Speaker after speaker picked apart the rules and procedures proposed for Hawaiiís medical marijuana program yesterday, calling them "onerous," "burdensome" and far beyond what legislators wanted.At the first public hearing to discuss the proposed rules, patients, marijuana advocates, health-care providers and others recited a litany of problems they say threaten the program before it gets under way.

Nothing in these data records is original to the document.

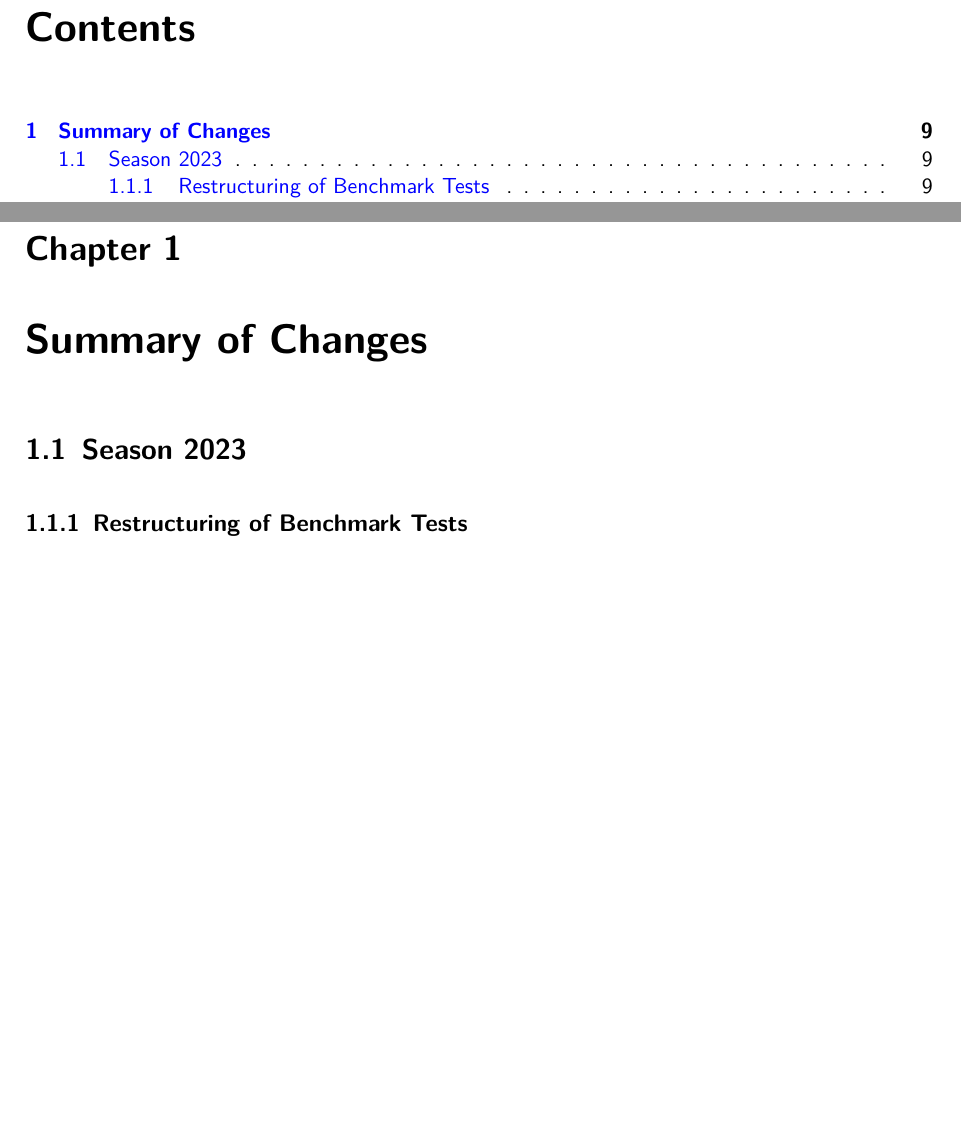
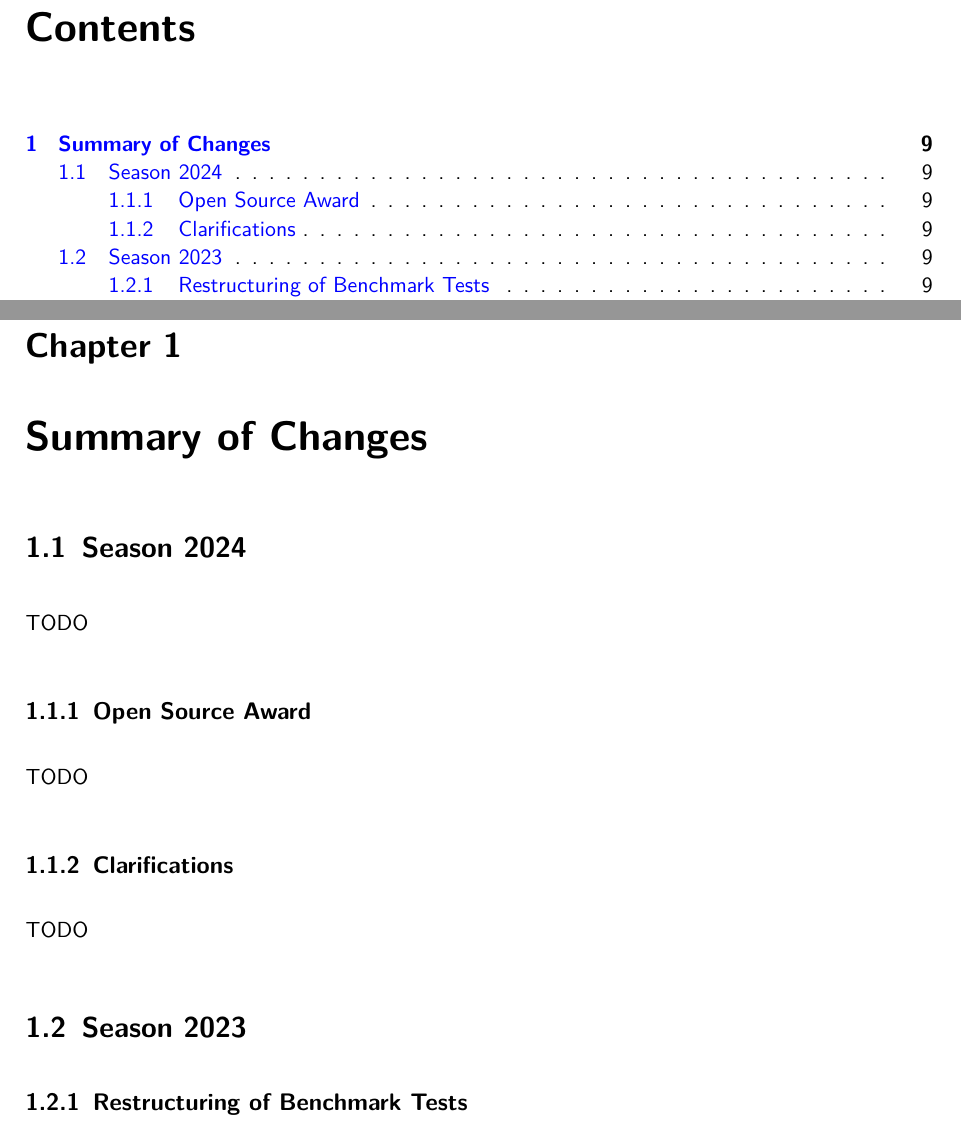
Before and after one commit to robocup-at-work/rulebook, a LaTeX book (Rulebook.tex, which reads general_rules/Change_log.tex): two parts of pages 5 and 9 of 73, joined at a grey line, cut so that both start at the same text, the shorter picture padded with empty space. Compiled offline with pdfLaTeX.

Commit message:
added dummy changelog for 2024

```diff
--- a/general_rules/Change_log.tex
+++ b/general_rules/Change_log.tex
@@ -6,6 +6,18 @@
 This chapter provides an overview for experienced teams that know the rules and just need an update on what is new for the specific year.
 All new teams are strongly advised to read the whole rule book thoroughly.
 \end{comment}
+
+\section{Season 2024}
+
+TODO
+
+\subsection{Open Source Award}
+
+TODO
+
+\subsection{Clarifications}
+
+TODO
 
 \section{Season 2023}
 
```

Among them: Doctors will hesitate to certify patients for medical marijuana use, the speakers said, when the doctors learn they have to monitor the amount of patientsí marijuana and report any changes in the patientsí information within five days. A ban on carrying medical marijuana from island to island discriminates against Neighbor Island patients, they said, many of whom must travel to Oahu for care. The proposed $25 fee charged to both patients and their caregivers to register with the state narcotics enforcement division is not required under the law and will be a hardship. Others said it might not be enough to keep the program running. While the comments were sometimes contradictory, the overall sentiment was summed up by Jeff Crawford, a former clinical psychologist who treated AIDS patients who used marijuana. "These rules would turn the compassionate act passed last April into an expensive and risky bureaucratic maze for patients and physicians," Crawford said. "These unworkable rules represent an arrogant slap in the face to the governor, our legislators and, most of all, the sick and debilitated patients who have spent the past five months needlessly suffering while law-enforcement bureaucrats ignored public input and wrote these draconian restrictions."Not all of the people who spoke yesterday focused on criticisms of the rules.Paula Arcena, legislative and government affairs director for the Hawaii Medical Association, repeated the organizationís opposition to legalizing medical marijuana. The group, which has 1,700 members, believes the hazards of smoking mean that marijuana should only be prescribed to terminally ill patients, Arcena said.The narcotics enforcement division will review the comments and decide within 30 days whether any changes need to be made, said Pauline Namuo, deputy director for administration for the Department of Public Safety, which oversees the narcotics enforcement division.Gov. Ben Cayetano signed the bill into law in June, making Hawaii the eighth state to legalize possession of marijuana when used for medical treatment. The law allows people to use marijuana if they have a "debilitating medical condition" such as cancer, glaucoma or AIDS or for a medical condition that causes pain, nausea or other problems.In the time since, patients have complained that they canít get marijuana legally because no procedures have been put into place. Some have tried to use their own registration forms, only to have them rejected by state narcotics enforcement officials. Outlaw growers also have organized illegal huis to provide marijuana.But those who complained about the proposed rules yesterday also worried that changing them will only result in further delays. "People are dying painful deaths as we speak," said Kat Brady, who took care of two terminally ill people. "Many people have been unable to alleviate their agony. They are waiting. They know they are close, but how long will it take? What will it take?" Source: Honolulu Advertiser (HI)Author: Dan Nakaso, Advertiser Staff WriterPublished: Thursday, November 23, 2000Copyright: 2000 The Honolulu Advertiser, a division of Gannett Co. Inc.Contact: letters honoluluadvertiser.comAddress: P.O. Box 3110 Honolulu, HI 96802Fax: (808) 525-8037Website: Articles & Web Sites:Drug Policy Forum 0f Hawaii Hawaii Medical Marijuana Institute To Discuss Rules On Medical Marijuana Medical Marijuana Hearing Nov. 22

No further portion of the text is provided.